§ **Task instructions**
Scan the lines below for "ipynb" and copy the matches.

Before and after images
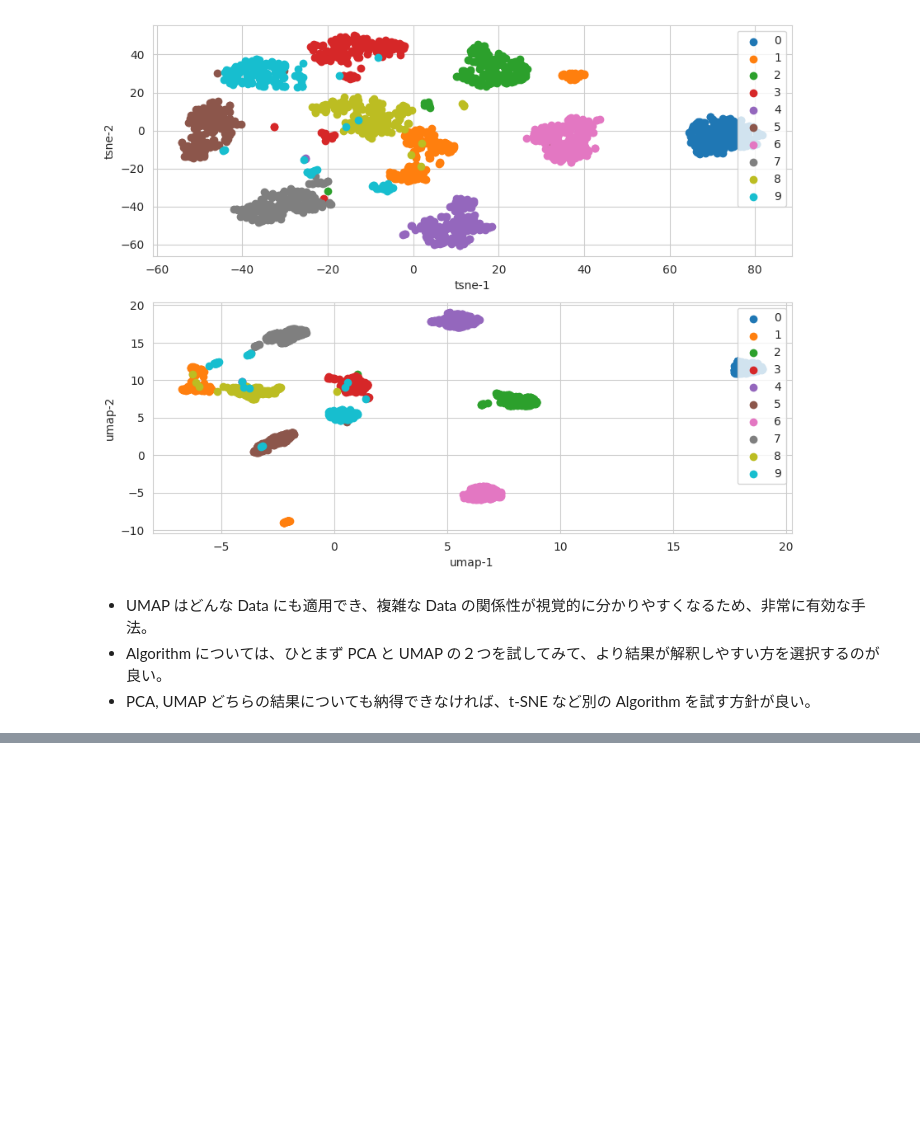
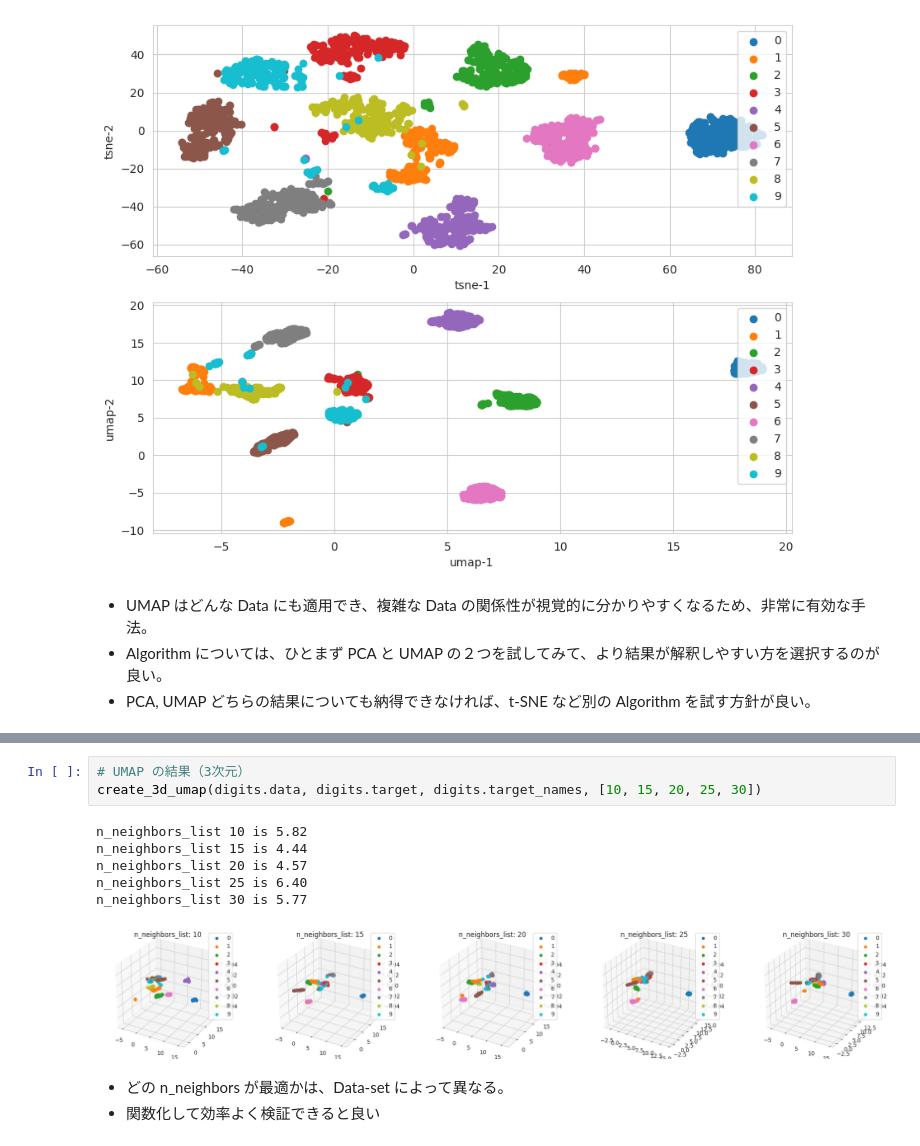
Before and after one commit to 1024xx4/ai_model_building_100, a Jupyter notebook: section03/section03.ipynb, the cells around one changed output, grey strips where cells are left out. Cells and saved outputs as stored; diff of their text form; blank space fills up the shorter version.

```diff
--- a/section03/section03.ipynb
+++ b/section03/section03.ipynb
@@ -549,0 +620,13 @@ plt.show()
+# %%
+# UMAP の結果（3次元）
+create_3d_umap(digits.data, digits.target, digits.target_names, [10, 15, 20, 25, 30])
+# %% [output]
+n_neighbors_list 10 is 5.82
+n_neighbors_list 15 is 4.44
+n_neighbors_list 20 is 4.57
+n_neighbors_list 25 is 6.40
+n_neighbors_list 30 is 5.77
+[figure, added]
+# %% [markdown]
+- どの n_neighbors が最適かは、Data-set によって異なる。
+- 関数化して効率よく検証できると良い
```
Also changed, not shown: parts of 5 cells of this notebook.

§ **Solved exercise**
Before and after one commit to 1024xx4/ai_model_building_100, a Jupyter notebook: section03/section03.ipynb, the cells around one changed output, grey strips where cells are left out. Cells and saved outputs as stored; diff of their text form; blank space fills up the shorter version.
--- a/section03/section03.ipynb
+++ b/section03/section03.ipynb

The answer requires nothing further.